Overall, I did around 60 sets. Maybe a bit more, I wasn’t logging them. I got an SDL with a hot Russian tourist I met in Palladium. She made it rather easy for me, and my game felt out of practice so I was lucky that it didn’t matter. I dated a few more girls of the type I really like, including a very memorable Kazahk village girl. Ultimately, only the Russian panned out.

About 3/4 of the time, my game felt way off the peak. For the 1/4 it went well, it was almost like the good old days. Those latter sets were great fun and I remembered why I like daygame. Overall, I’ll say this was a qualified success. The worst of the revulsion is over, I still appear to have some of the old magic left, and I can only see myself getting better as the weather improves and I shake off more of the cobwebs.

How many suckers joined BlackDragon’s Loser Club?

February 26, 2019

I’m curious. I think BlackDragon is a faker and full of shit. His “rebuttal” to my accusation that he’s a pathetic delusional cuck was nothing of the sort. It was a squirt of squid ink: obfuscation masquerading as rebuttal.

When you’re over the target, that’s when you get the flak.

It’s one thing to read a man’s material, watch his videos, and conclude he’s full of shit. It’s quite another to watch him dissemble and run away in real time. BlackDragon made oh-so-big-a-deal about him being all about the business and that my post lead to a rapid +19% rise in his eBook sales [1]. There are also people accusing me of attacking him in an attempt to lure his Loser Club over to my business. Something rang false, again. So, I’m increasingly suspicious that the BlackDragon Alpha Male 2.0 scam is more of a Potemkin village than I’d first credited. I don’t know it is, so I’m posting this to see if my readers can confirm one way or the other.

KPUA screen 1

An internet loudmouth gets 103 comments

BD screen 1

A titan of business gets 63-10=53 comments

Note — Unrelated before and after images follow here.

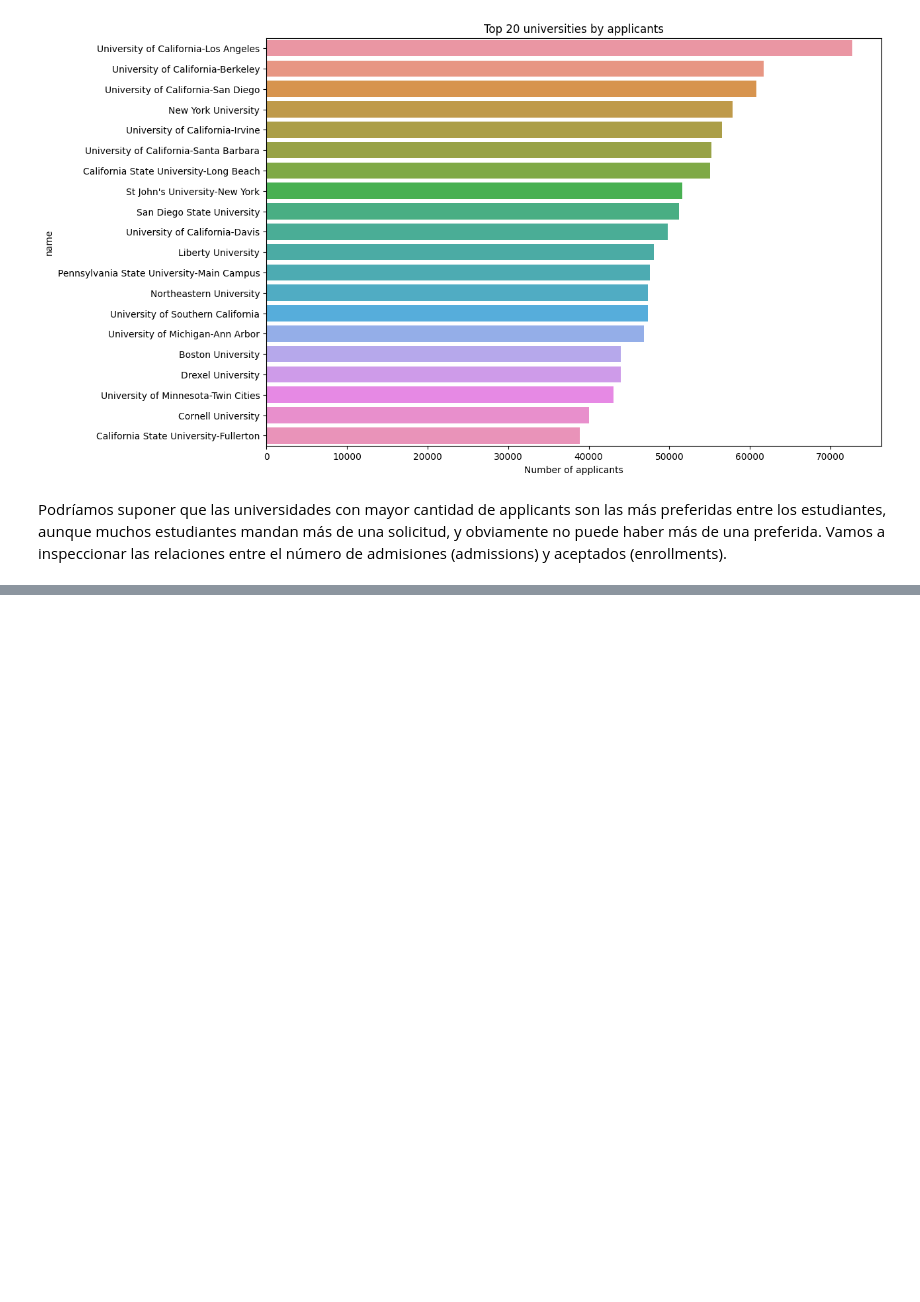
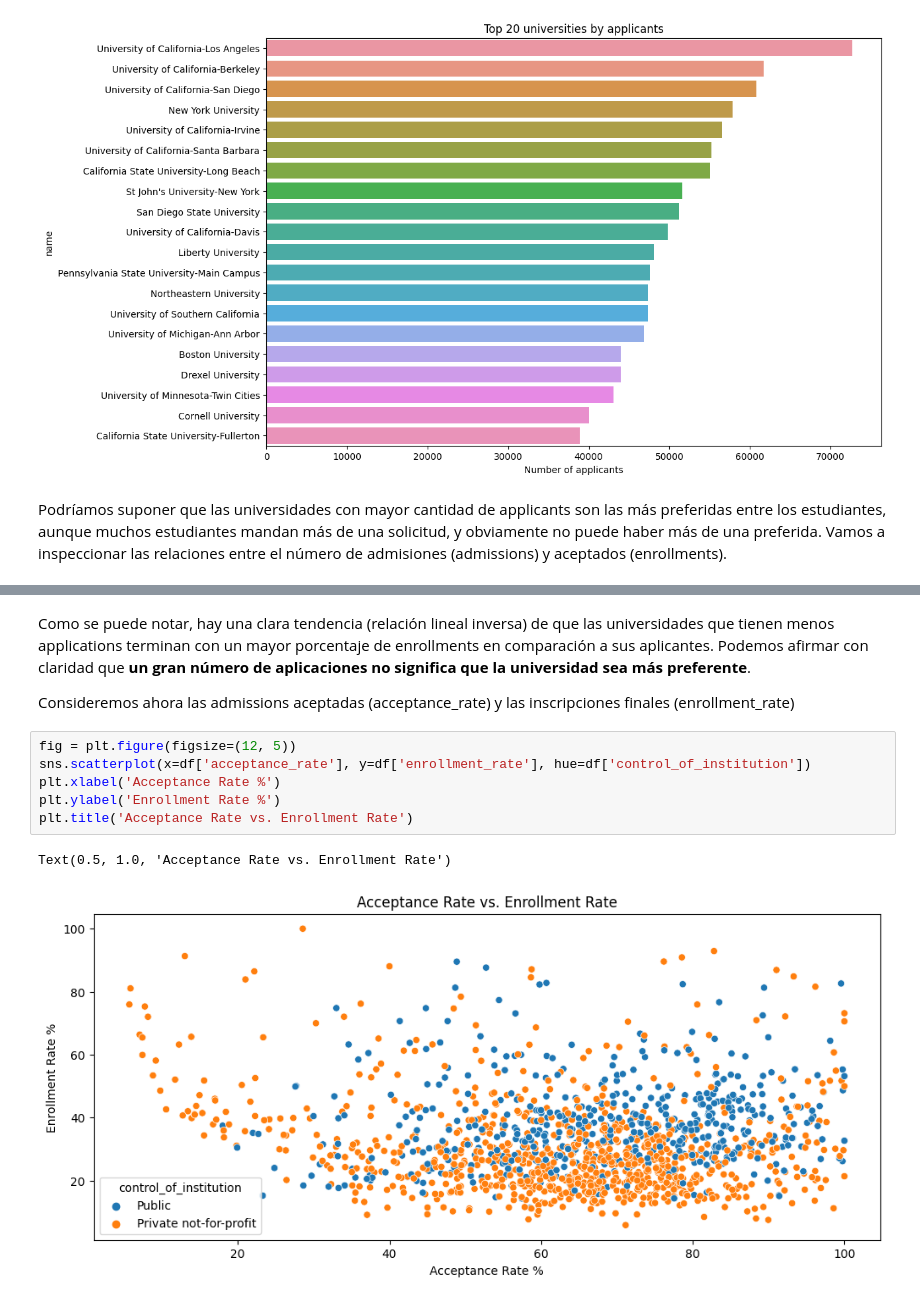
Before and after one commit to VegaNicolas/Exploratory-Data-Analysis---American-Universities-IPEDS-2013, a Jupyter notebook: American_Universities.ipynb, the cells around one changed output, grey strips where cells are left out. Cells and saved outputs as stored; diff of their text form; blank space fills up the shorter version.

```diff
--- a/American_Universities.ipynb
+++ b/American_Universities.ipynb
@@ -326,0 +389,13 @@ plt.tight_layout(pad=2)
+# %% [markdown]
+Como se puede notar, hay una clara tendencia (relación lineal inversa) de que las universidades que tienen menos applications terminan con un mayor porcentaje de enrollments en comparación a sus aplicantes. Podemos afirmar con claridad que **un gran número de aplicaciones no significa que la universidad sea más preferente**.
+
+Consideremos ahora las admissions aceptadas (acceptance_rate) y las inscripciones finales (enrollment_rate)
+# %%
+fig = plt.figure(figsize=(12, 5))
+sns.scatterplot(x=df['acceptance_rate'], y=df['enrollment_rate'], hue=df['control_of_institution'])
+plt.xlabel('Acceptance Rate %')
+plt.ylabel('Enrollment Rate %')
+plt.title('Acceptance Rate vs. Enrollment Rate')
+# %% [output]
+Text(0.5, 1.0, 'Acceptance Rate vs. Enrollment Rate')
+[figure, added]
```
Also changed, not shown: parts of 8 cells of this notebook.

Here are the red flags:
1. His post got 63 comments so far, of which 10 are from him. So, 53 from real people. Mine has 103, all real people.
2. His side bar claims 20,000 subscribers on his email list. That’s A LOT [2]
3. His Alexa rank is high than mine, but not massively so.
4. His SimilarWeb stats are not much higher than mine in any respect. This despite my solidly neglecting my blog while he actively curates his.

KPUA Alexa

BD Alexa

I know I’m in a tiny niche. Does he?

My initial conclusion is that his level or traffic and engagement does not support his grandiose image of his business. I know I occupy a tiny niche and I live comfortably but nothing to puff my chest out about. If you can throw the rock of 20,000 subscribers into a pool, I’d expect more ripples.

KPUA SimilarWeb screen 1

BD SimilarWeb screen 1

So, what’s going on? Does BlackDragon have a big successful business and it merely isn’t fully represented in his reader engagement and traffic? Or are his business claims as delusional as the claims of his sex life? I really don’t know. I’m no expert in analysing websites from a distance. Are there any experts in this area?

It seems relevant to me. This clown has the temerity to ask readers for $9597 per year to join his VIP Losers Club. I’m curious just how many suckers he’s lured into his shell game.

Loser Club sales page

Nuclear indeed

[1] The proceeds of which will fund him for a few more hookers. Glad to be a help to his sex life.
[2] If it were true, lol.